[GOAL OF THE EXERCISE]:
Where an entry below contains an image, skip the image and copy the rest exactly.

[STUDY MATERIAL]:

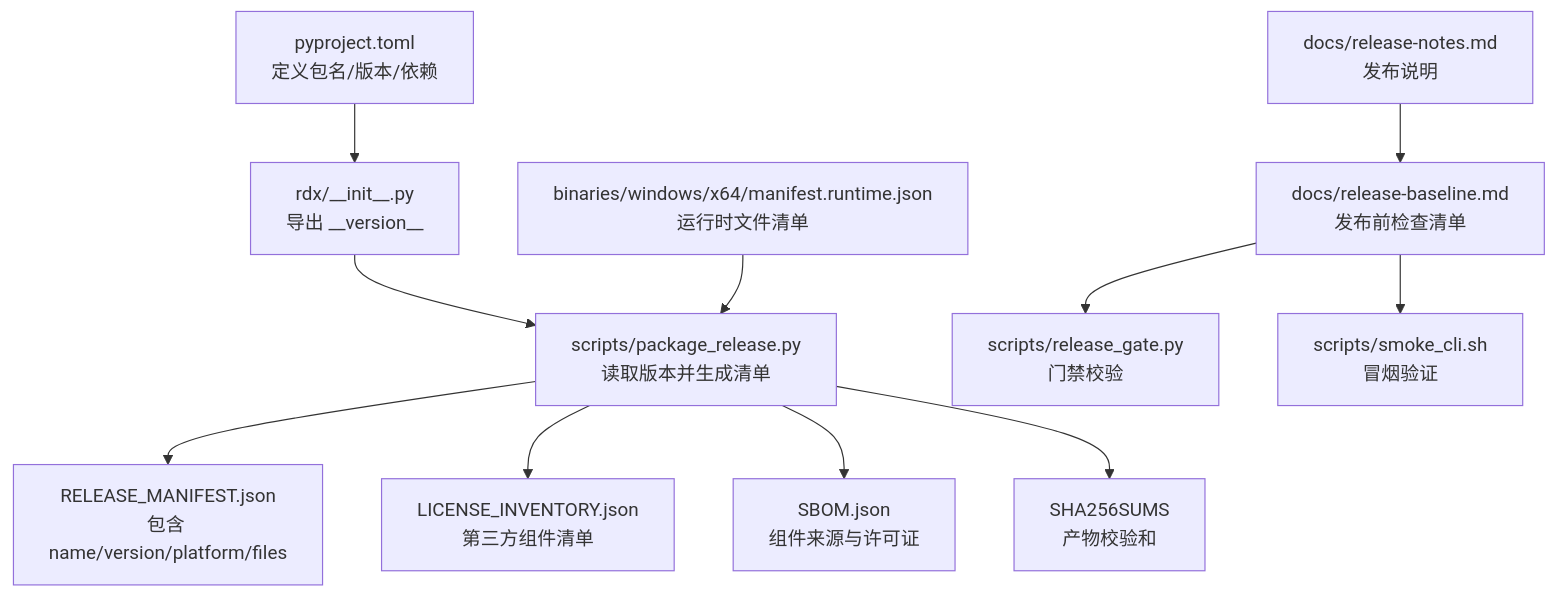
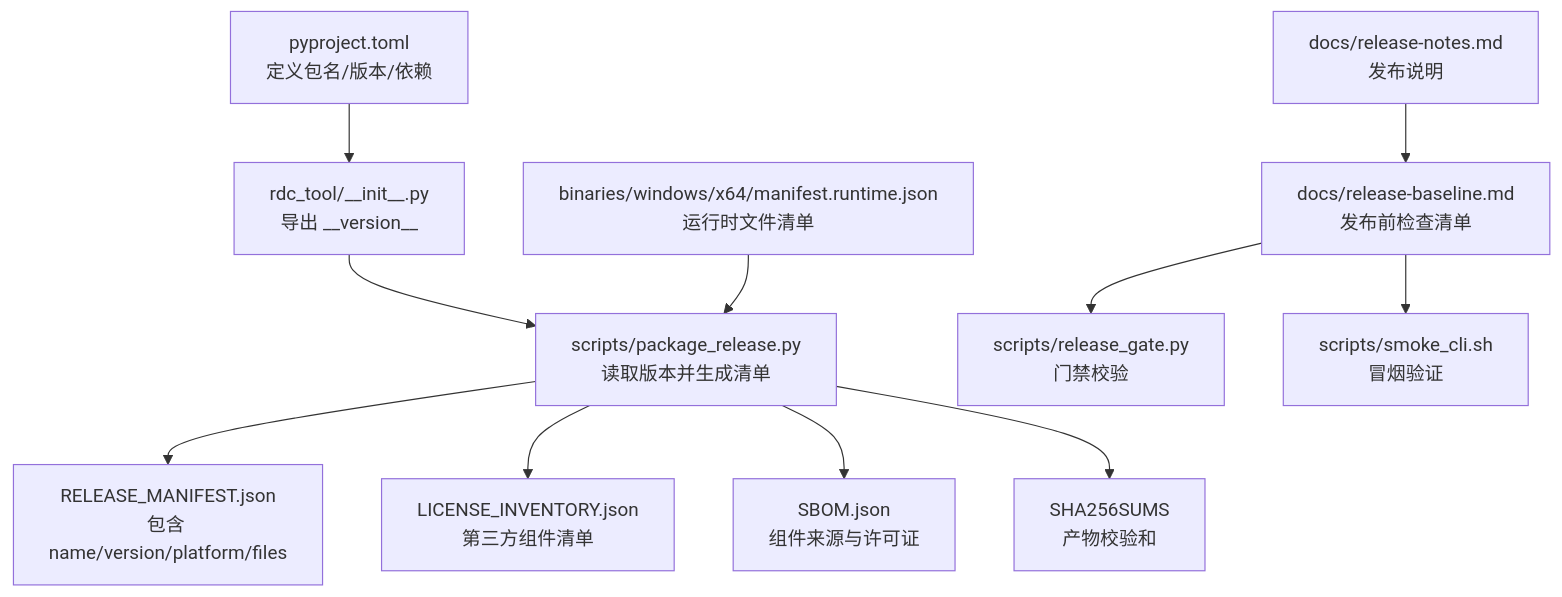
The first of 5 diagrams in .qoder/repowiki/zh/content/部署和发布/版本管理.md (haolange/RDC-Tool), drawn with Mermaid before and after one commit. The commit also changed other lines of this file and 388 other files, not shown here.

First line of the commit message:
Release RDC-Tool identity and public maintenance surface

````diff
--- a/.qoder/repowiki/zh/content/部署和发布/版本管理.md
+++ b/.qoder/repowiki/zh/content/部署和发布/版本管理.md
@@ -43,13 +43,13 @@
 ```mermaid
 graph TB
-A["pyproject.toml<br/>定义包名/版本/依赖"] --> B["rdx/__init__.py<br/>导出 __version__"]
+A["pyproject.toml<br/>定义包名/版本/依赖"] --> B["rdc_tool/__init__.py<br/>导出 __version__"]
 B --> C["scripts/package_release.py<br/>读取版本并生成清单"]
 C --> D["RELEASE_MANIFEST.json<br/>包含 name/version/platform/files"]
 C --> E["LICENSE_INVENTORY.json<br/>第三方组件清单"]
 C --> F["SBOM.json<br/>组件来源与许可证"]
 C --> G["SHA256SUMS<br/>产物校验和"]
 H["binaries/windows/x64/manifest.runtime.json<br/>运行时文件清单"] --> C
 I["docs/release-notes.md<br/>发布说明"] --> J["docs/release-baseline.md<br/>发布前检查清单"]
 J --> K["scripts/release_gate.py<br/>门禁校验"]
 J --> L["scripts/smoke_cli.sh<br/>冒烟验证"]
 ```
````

[EXERCISE RESULT]:
The first of 5 diagrams in .qoder/repowiki/zh/content/部署和发布/版本管理.md (haolange/RDC-Tool), drawn with Mermaid before and after one commit. The commit also changed other lines of this file and 388 other files, not shown here.

First line of the commit message:
Release RDC-Tool identity and public maintenance surface

````diff
--- a/.qoder/repowiki/zh/content/部署和发布/版本管理.md
+++ b/.qoder/repowiki/zh/content/部署和发布/版本管理.md
@@ -43,13 +43,13 @@
 ```mermaid
 graph TB
-A["pyproject.toml<br/>定义包名/版本/依赖"] --> B["rdx/__init__.py<br/>导出 __version__"]
+A["pyproject.toml<br/>定义包名/版本/依赖"] --> B["rdc_tool/__init__.py<br/>导出 __version__"]
 B --> C["scripts/package_release.py<br/>读取版本并生成清单"]
 C --> D["RELEASE_MANIFEST.json<br/>包含 name/version/platform/files"]
 C --> E["LICENSE_INVENTORY.json<br/>第三方组件清单"]
 C --> F["SBOM.json<br/>组件来源与许可证"]
 C --> G["SHA256SUMS<br/>产物校验和"]
 H["binaries/windows/x64/manifest.runtime.json<br/>运行时文件清单"] --> C
 I["docs/release-notes.md<br/>发布说明"] --> J["docs/release-baseline.md<br/>发布前检查清单"]
 J --> K["scripts/release_gate.py<br/>门禁校验"]
 J --> L["scripts/smoke_cli.sh<br/>冒烟验证"]
 ```
````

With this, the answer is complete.